“How do you take a week’s worth of testimony and it takes you less than four hours to go through each count and find him not guilty?” Mosley asked. “That’s just wrong.”

Kimberly Ellis, a scholar of American and Africana Studies who has taught at Carnegie Mellon University, agreed.

While it is impossible to know what the jury debated before arriving at their decision, Ellis and others in the community questioned how an unarmed teen running away from police is a threat. Rosfeld, who testified in his own defense during the trial, said he felt threatened by Rose as he fled.

“I understand the hurt and pain. I just don’t want us to move into an apathetic mode and think there’s nothing we can do about it,” Ellis said. “We should not just mourn and cry and march and hope it gets better.”

The path forward for the African-American community, Ellis and Mosley said, is to vote.

“I believe that we should turn our pain into political power and start firing people,” Ellis said. “At the end of the day, somebody has to pay.”

Nicole C. Brambila is a Tribune-Review staff writer. You can contact Nicole at 724-226-7704, [email protected] or via Twitter .

TribLIVE commenting policy

You are solely responsible for your comments and by using TribLive.com you agree to our Terms of Service.

We moderate comments. Our goal is to provide substantive commentary for a general readership. By screening submissions, we provide a space where readers can share intelligent and informed commentary that enhances the quality of our news and information.

While most comments will be posted if they are on-topic and not abusive, moderating decisions are subjective. We will make them as carefully and consistently as we can. Because of the volume of reader comments, we cannot review individual moderation decisions with readers.

We value thoughtful comments representing a range of views that make their point quickly and politely. We make an effort to protect discussions from repeated comments either by the same reader or different readers

We follow the same standards for taste as the daily newspaper. A few things we won't tolerate: personal attacks, obscenity, vulgarity, profanity (including expletives and letters followed by dashes), commercial promotion, impersonations, incoherence, proselytizing and SHOUTING. Don't include URLs to Web sites.

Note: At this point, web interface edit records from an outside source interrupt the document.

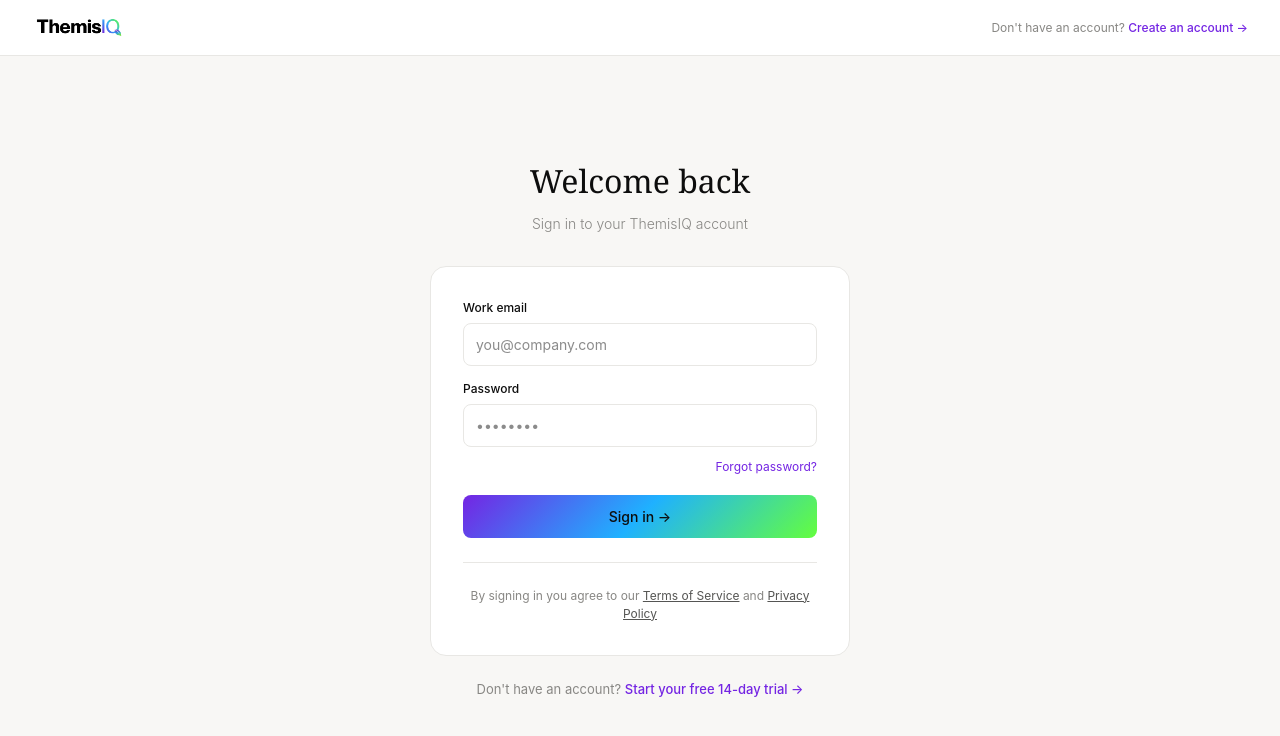
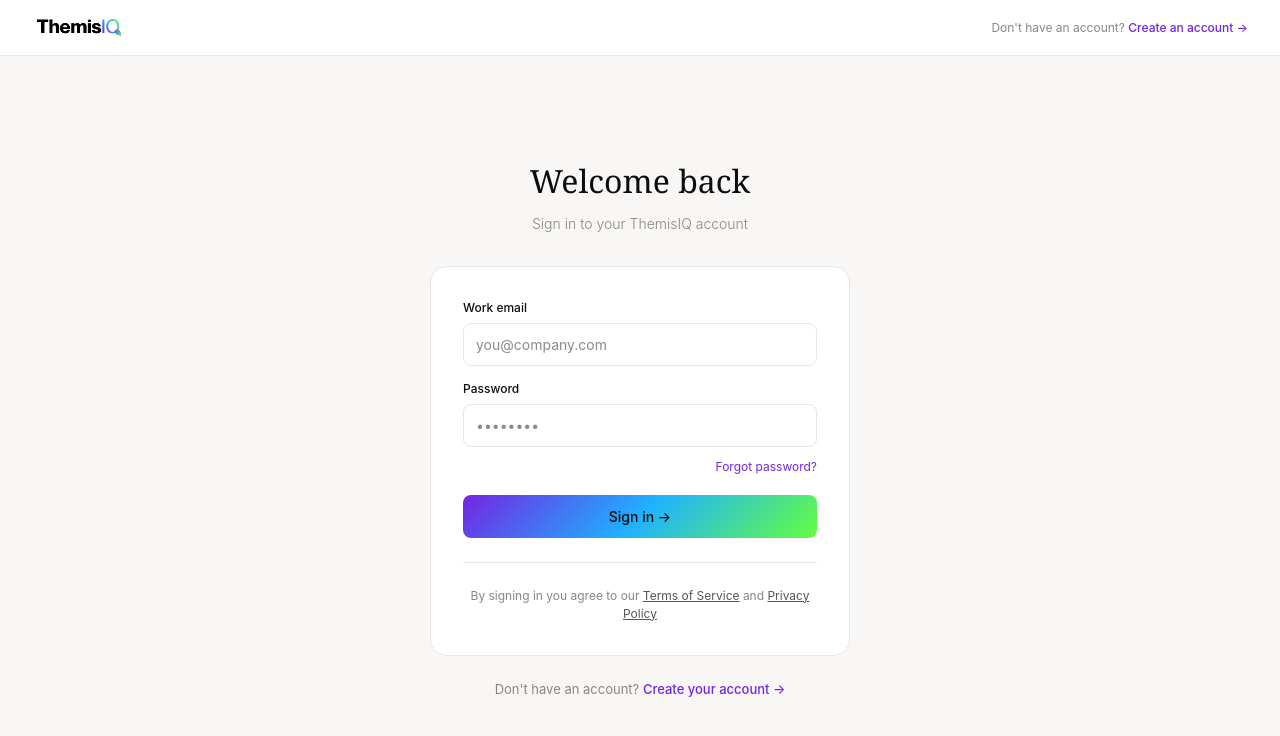
Before and after one commit to themisiqco/themisiq, a Next.js app: page /login in a window 1280 px wide. Shown: the top 736 px of the page. Built offline with nearby package versions, Linux system fonts and the light colour scheme; no server answers.

Commit message:
fix: remove 14-day trial references from signup and login pages

```diff
--- a/app/login/page.tsx
+++ b/app/login/page.tsx
@@ -98,7 +98,7 @@
           </div>
 
           <p style={{ textAlign: 'center', marginTop: '1.5rem', fontSize: 13, color: '#888784' }}>
-            Don't have an account? <a href="/signup" style={{ color: '#7425e3', textDecoration: 'none', fontWeight: 500 }}>Start your free 14-day trial →</a>
+            Don't have an account? <a href="/signup" style={{ color: '#7425e3', textDecoration: 'none', fontWeight: 500 }}>Create your account →</a>
           </p>
 
         </div>
--- a/app/signup/page.tsx
+++ b/app/signup/page.tsx
@@ -42,7 +42,7 @@
           <div style={{ width: 56, height: 56, borderRadius: '50%', background: '#E1F5EE', display: 'flex', alignItems: 'center', justifyContent: 'center', margin: '0 auto 1.5rem', fontSize: 24 }}>✓</div>
           <h2 style={{ fontFamily: 'Georgia, serif', fontSize: '1.8rem', fontWeight: 400, color: '#0d0d0d', marginBottom: 8 }}>Check your email</h2>
           <p style={{ fontSize: 14, color: '#555553', lineHeight: 1.7, fontWeight: 300, marginBottom: '1.5rem' }}>
-            We've sent a confirmation link to <strong>{form.email}</strong>. Click the link to activate your account and start your free 14-day trial.
+            We've sent a confirmation link to <strong>{form.email}</strong>. Click the link to activate your account and start your free assessment.
           </p>
           <a href="/login" style={{ fontSize: 13, color: '#7425e3', textDecoration: 'none', fontWeight: 500 }}>Back to sign in →</a>
         </div>
@@ -67,7 +67,7 @@
 
           {/* HEADER */}
           <div style={{ textAlign: 'center', marginBottom: '2rem' }}>
-            <div style={{ fontSize: 11, fontWeight: 600, letterSpacing: '0.1em', textTransform: 'uppercase' as const, color: '#888784', marginBottom: 8 }}>Free 14-day trial · No credit card required</div>
+            <div style={{ fontSize: 11, fontWeight: 600, letterSpacing: '0.1em', textTransform: 'uppercase' as const, color: '#888784', marginBottom: 8 }}>Your sustainability compliance platform</div>
             <h1 style={{ fontFamily: 'Georgia, serif', fontSize: '2rem', fontWeight: 400, color: '#0d0d0d', marginBottom: 8 }}>See your inventory calculate in real time</h1>
             <p style={{ fontSize: 14, color: '#888784', fontWeight: 300 }}>Get your GHG inventory started today. SB 253 deadline: August 10, 2026.</p>
           </div>
```
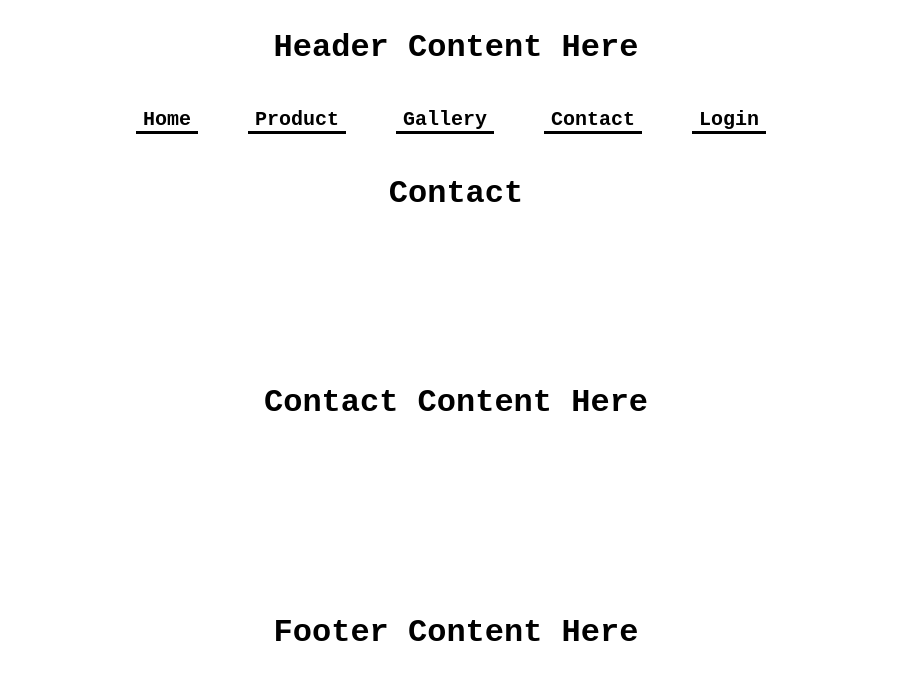
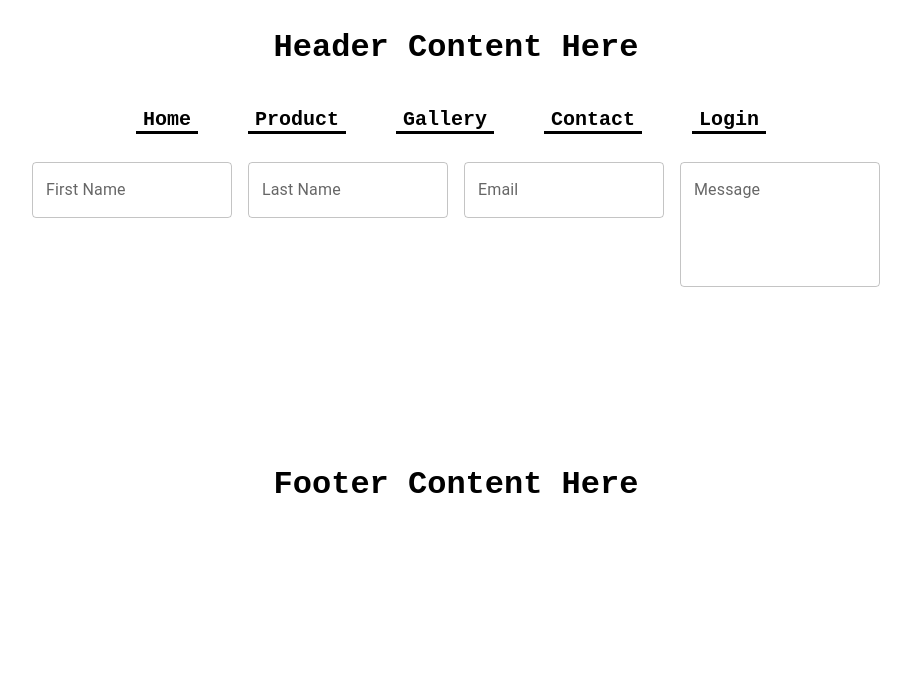
Before and after one commit to mrgreen12375/code3graphix, a React (Create React App) app in the folder client/: page /contact in a window 1280 px wide. Shown: the top 680 px of the page, without its empty margins (184-1095 px from the left). Built offline with nearby package versions, Linux system fonts and the light colour scheme.

Commit message:
Saving changes to pull.

```diff
--- a/client/package.json
+++ b/client/package.json
@@ -17,7 +17,10 @@
     "react-bootstrap": "^1.0.1",
     "react-dom": "^16.13.1",
     "react-router-dom": "^6.2.1",
-    "react-scripts": "^4.0.2"
+    "react-scripts": "^4.0.2",
+    "@emotion/react": "^11.10.6",
+    "@emotion/styled": "^11.10.6",
+    "@mui/material": "^5.11.14"
   },
   "scripts": {
     "start": "react-scripts --openssl-legacy-provider start",
--- a/client/src/App.js
+++ b/client/src/App.js
@@ -44,7 +44,7 @@ function App() {
 		<ApolloProvider client={client}>
 			<Router>
 				<div>
-					<Header></Header>
+					<Header/>
 				</div>
 				<div>
 					<main>
@@ -77,7 +77,7 @@ function App() {
 					</main>
 				</div>
 				<div>
-					<Footer></Footer>
+					<Footer />
 				</div>
 			</Router>
 		</ApolloProvider>
--- a/client/src/components/Contact/index.js
+++ b/client/src/components/Contact/index.js
@@ -1,13 +1,51 @@
-import React from "react";
+import * as React from 'react';
+import Box from '@mui/material/Box';
+import TextField from '@mui/material/TextField';
 
-function Contact() {
+export default function MultilineTextFields() {
+  return (
+    <div>
+      <Box
+        style={{
+          display: 'flex',
+          alignItems: 'center',
+          flexDirection: 'column'
+        }}
+        component="form"
+        sx={{
+          '& .MuiTextField-root': { m: 1, width: '25ch' },
+        }}
+        noValidate
+        autoComplete="off"
+      >
+        <div>
 
-  return (
-    <main className="center">
-      <h1>Contact</h1>
-      <h1 className="margin">Contact Content Here</h1>
-    </main>
+          <TextField
+            id="outlined-textarea"
+            label="First Name"
+            placeholder="First Name"
+            multiline
+          />
+          <TextField
+            id="outlined-textarea"
+            label="Last Name"
+            placeholder="Last Name"
+            multiline
+          />
+          <TextField
+            id="outlined-textarea"
+            label="Email"
+            placeholder="Email"
+            multiline
+          />
+          <TextField
+            id="outlined-multiline-static"
+            label="Message"
+            multiline
+            rows={4}
+          />
+        </div>
+      </Box>
+    </div>
   );
 }
-
-export default Contact;
--- a/package.json
+++ b/package.json
@@ -14,7 +14,6 @@
         "seed": "cd server && npm run seed",
         "build": "cd client && npm run build",
         "heroku-postbuild": "cd client && npm install --only=dev && npm install && npm run build"
-
     },
     "author": "",
     "license": "ISC",
```
Lines whose indentation alone changed are shown as unchanged.
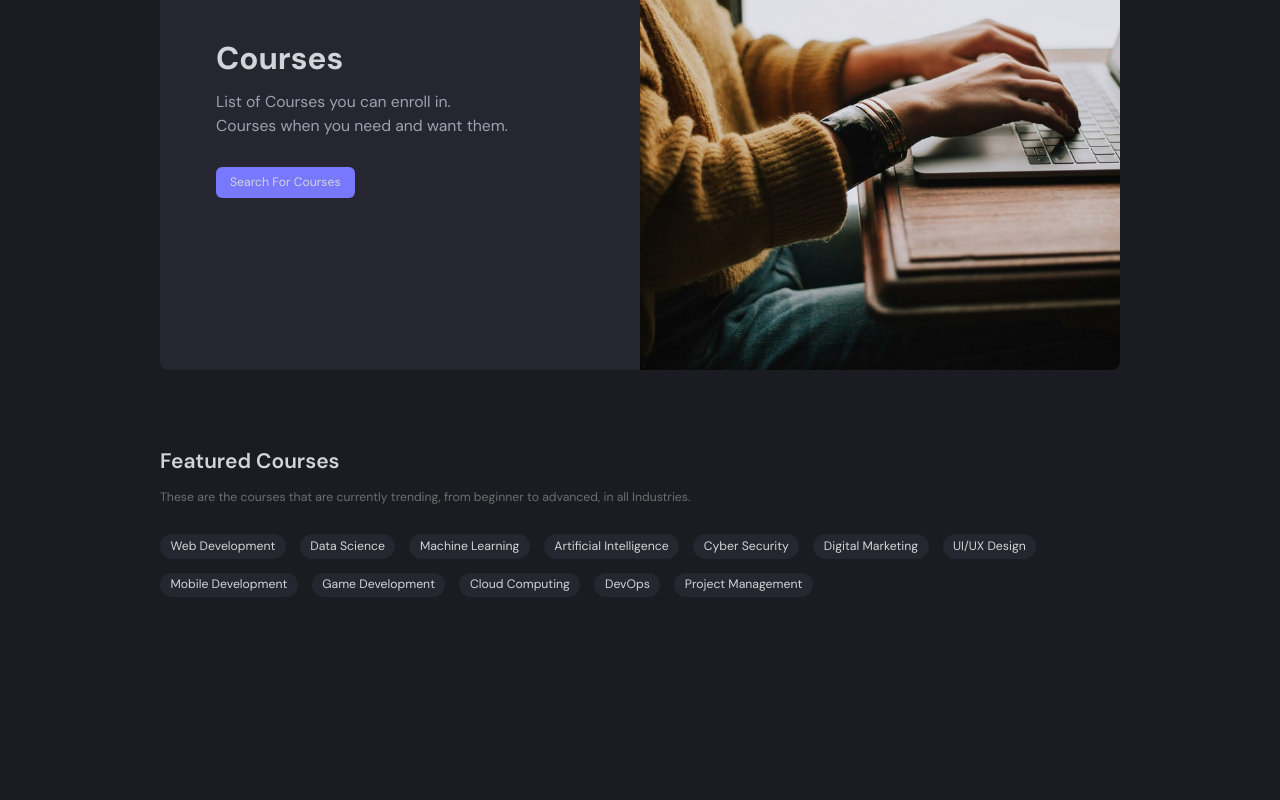
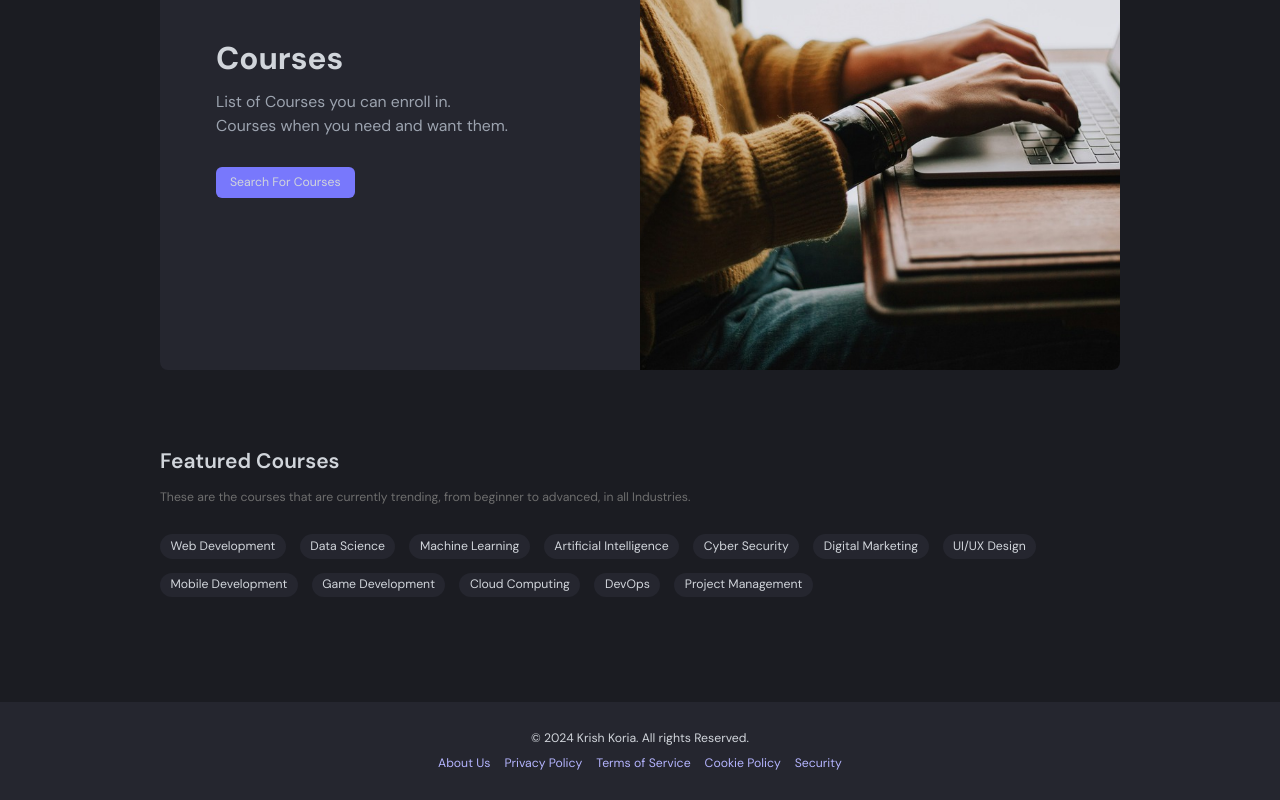
Before and after one commit to KrishKoria/BrainBoost, a Next.js app in the folder brainboost-client/: page / in a window 1280 px wide. Shown: the part 253-1053 px from the top of the page. Before the commit the page ends 920 px from the top, so only its background shows below. Built offline with nearby package versions, Linux system fonts and the light colour scheme.

Commit message:
add footer component and integrate it into the home page layout

```diff
--- a/brainboost-client/app/page.tsx
+++ b/brainboost-client/app/page.tsx
@@ -1,11 +1,15 @@
+import Footer from "@/components/Footer";
 import LandingPage from "@/components/LandingPage";
 import NonDashboardNavbar from "@/components/NonDashboardNavbar";
 
 export default function Home() {
-  return <div className="nondashboard-layout">
-    <NonDashboardNavbar />
-    <main className="nondashboard-layout__main">
-      <LandingPage/>
-    </main>
-  </div>
+  return (
+    <div className="nondashboard-layout">
+      <NonDashboardNavbar />
+      <main className="nondashboard-layout__main">
+        <LandingPage />
+      </main>
+      <Footer />
+    </div>
+  );
 }
--- /dev/null
+++ b/brainboost-client/components/Footer.tsx
@@ -0,0 +1,29 @@
+import Link from "next/link";
+import React from "react";
+
+const Footer = () => {
+  return (
+    <div className="footer">
+      <p>&copy; 2024 Krish Koria. All rights Reserved.</p>
+      <div className="footer__links">
+        {[
+          "About Us",
+          "Privacy Policy",
+          "Terms of Service",
+          "Cookie Policy",
+          "Security",
+        ].map((link) => (
+          <Link
+            key={link}
+            href={`/${link.toLowerCase().replace(" ", "-")}`}
+            className="footer__link"
+          >
+            {link}
+          </Link>
+        ))}
+      </div>
+    </div>
+  );
+};
+
+export default Footer;
```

We do not edit comments. They are either approved or deleted. We reserve the right to edit a comment that is quoted or excerpted in an article. In this case, we may fix spelling and punctuation.

We welcome strong opinions and criticism of our work, but we don't want comments to become bogged down with discussions of our policies and we will moderate accordingly.

We appreciate it when readers and people quoted in articles or blog posts point out errors of fact or emphasis and will investigate all assertions. But these suggestions should be sent via e-mail. To avoid distracting other readers, we won't publish comments that suggest a correction. Instead, corrections will be made in a blog post or in an article.